In this article we are looking at packaged foods and what to look for on the label. Ideally, our diets would be made up mostly of unpackaged foods (ie. Fruits, vegetables, lean meats, nuts, seeds etc). But In reality, we do consume some packaged foods in our day to day diet and that is ok! Not all packaged foods are unhealthy and knowing what to look for is a really great start in picking the right ones.
Every packaged food is required by law to tell us a few different things about a product. Let’s have a look at what these are…
The ingredients in the product must be listed in order of largest to smallest, according to weight. This can be really useful to check out, just to make sure that the product you are looking at contains some good quality ingredients and that they are mostly at the top of the list.

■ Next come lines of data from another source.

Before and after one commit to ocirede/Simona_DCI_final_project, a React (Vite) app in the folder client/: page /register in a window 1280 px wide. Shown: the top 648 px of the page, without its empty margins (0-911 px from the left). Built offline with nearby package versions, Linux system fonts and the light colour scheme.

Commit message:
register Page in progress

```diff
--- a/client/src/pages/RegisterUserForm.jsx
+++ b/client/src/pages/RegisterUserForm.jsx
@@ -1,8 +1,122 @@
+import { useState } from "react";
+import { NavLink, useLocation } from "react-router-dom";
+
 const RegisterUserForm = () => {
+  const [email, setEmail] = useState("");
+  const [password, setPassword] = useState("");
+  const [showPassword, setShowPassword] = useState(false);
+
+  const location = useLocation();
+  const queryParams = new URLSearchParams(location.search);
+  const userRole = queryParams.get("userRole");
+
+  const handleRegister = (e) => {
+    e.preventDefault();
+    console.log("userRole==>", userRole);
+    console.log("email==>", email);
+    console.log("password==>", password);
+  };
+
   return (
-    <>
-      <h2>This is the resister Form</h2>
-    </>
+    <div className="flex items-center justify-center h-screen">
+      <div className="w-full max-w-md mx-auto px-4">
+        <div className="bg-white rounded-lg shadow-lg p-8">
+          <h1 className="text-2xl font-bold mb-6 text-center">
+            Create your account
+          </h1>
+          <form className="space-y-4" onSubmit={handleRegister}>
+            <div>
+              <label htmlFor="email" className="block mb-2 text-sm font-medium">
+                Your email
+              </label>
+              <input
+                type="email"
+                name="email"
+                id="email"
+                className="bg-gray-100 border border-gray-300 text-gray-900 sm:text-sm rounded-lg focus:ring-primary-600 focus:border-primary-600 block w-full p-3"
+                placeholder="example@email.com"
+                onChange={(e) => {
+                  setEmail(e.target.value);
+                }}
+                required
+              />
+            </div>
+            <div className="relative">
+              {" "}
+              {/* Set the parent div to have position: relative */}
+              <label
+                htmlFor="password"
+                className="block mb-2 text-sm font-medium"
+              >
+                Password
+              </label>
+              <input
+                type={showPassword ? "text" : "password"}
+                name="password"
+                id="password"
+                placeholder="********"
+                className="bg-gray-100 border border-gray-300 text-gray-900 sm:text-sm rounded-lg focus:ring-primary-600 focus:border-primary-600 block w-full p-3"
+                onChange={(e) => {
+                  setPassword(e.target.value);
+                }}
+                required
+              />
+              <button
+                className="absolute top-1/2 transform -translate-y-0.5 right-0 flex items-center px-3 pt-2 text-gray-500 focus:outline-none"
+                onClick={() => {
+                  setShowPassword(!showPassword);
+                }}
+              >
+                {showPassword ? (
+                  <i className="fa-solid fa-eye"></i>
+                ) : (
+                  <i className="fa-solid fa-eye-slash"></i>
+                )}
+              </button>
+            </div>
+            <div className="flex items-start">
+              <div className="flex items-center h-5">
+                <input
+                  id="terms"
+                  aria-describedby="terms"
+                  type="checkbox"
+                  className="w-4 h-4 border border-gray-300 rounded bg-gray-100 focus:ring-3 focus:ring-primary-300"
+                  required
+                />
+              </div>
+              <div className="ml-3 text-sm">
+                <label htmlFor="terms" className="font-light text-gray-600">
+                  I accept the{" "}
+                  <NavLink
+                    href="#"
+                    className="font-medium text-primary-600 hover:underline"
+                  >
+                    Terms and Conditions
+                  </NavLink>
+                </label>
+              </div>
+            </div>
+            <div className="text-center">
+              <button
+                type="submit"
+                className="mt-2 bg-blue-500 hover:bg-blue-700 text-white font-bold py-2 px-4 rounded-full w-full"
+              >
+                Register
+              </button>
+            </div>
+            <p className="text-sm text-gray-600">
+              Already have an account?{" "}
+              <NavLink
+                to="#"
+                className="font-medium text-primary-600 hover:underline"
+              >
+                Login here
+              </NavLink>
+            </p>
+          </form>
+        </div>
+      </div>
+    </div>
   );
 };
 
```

If a product contains any food that may cause an allergic reaction (such as peanuts, tree nuts, sesame seeds, eggs, fish, shellfish, soy, lupin and wheat), our Food Standards Code required them to be declared on labels whenever they are present either as an ingredient, or as a compound of food additives or processing aids.
Gluten containing cereals also need to be declared so that people with Coeliac disease and other cereal allergies can easily identify these products. If a product is labelled Gluten Free on the front of its package, there is no need to check the ingredients as it has to comply with the standards in Australia to be able to claim this!
The Nutrition Information Panel on any food product will tell us the nutrients contained in both a standard serving size of that product, as well as what you’ll get per 100g.
When comparing two different products, it is usually recommend that you use the per 100g column, as serving sizes will differ between brands. For example, one tub of yoghurt may have a standard serving as 90g and another may have a standard serving as 120g. With a product like this, you will usually just eat the amount that you feel like, rather than measuring out the specific serve they have recommended – thus comparing per 100g makes sense!
In the case of something like a muesli bar though, where you will definitely just eat one of their serving sizes (because they come individually wrapped), you could then compare per serve.
The label will tell us the energy (calories or kilojoules), protein, fat, saturated fat, carbohydrates, sugar, fibre and sodium in the product. You can grab our handy label reading guide HERE, which will give you a really good idea of what to look for on a label for each of these nutrients.
Different people, depending on their goals or health conditions, will need to focus their attention to different nutrients on the information panel.
If the goal is fat loss, then looking at the energy in food is key.
If someone has diabetes, then it is important to look at the carbohydrates in food.
For general health, it can be important to factor in the energy of the food as well as the protein content and fibre.
We have attached our handy guide for you to use when looking at food labels but it is important to note that it is just a guide and not gospel! You need to keep in mind the nature of the product you are looking at and what you might expect to find in there.
For example, not every product needs to be super high in protein (you don’t really need to be getting a lot of protein from your cereal or bread – they are carb based foods and a focus on wholegrains is better than one on protein).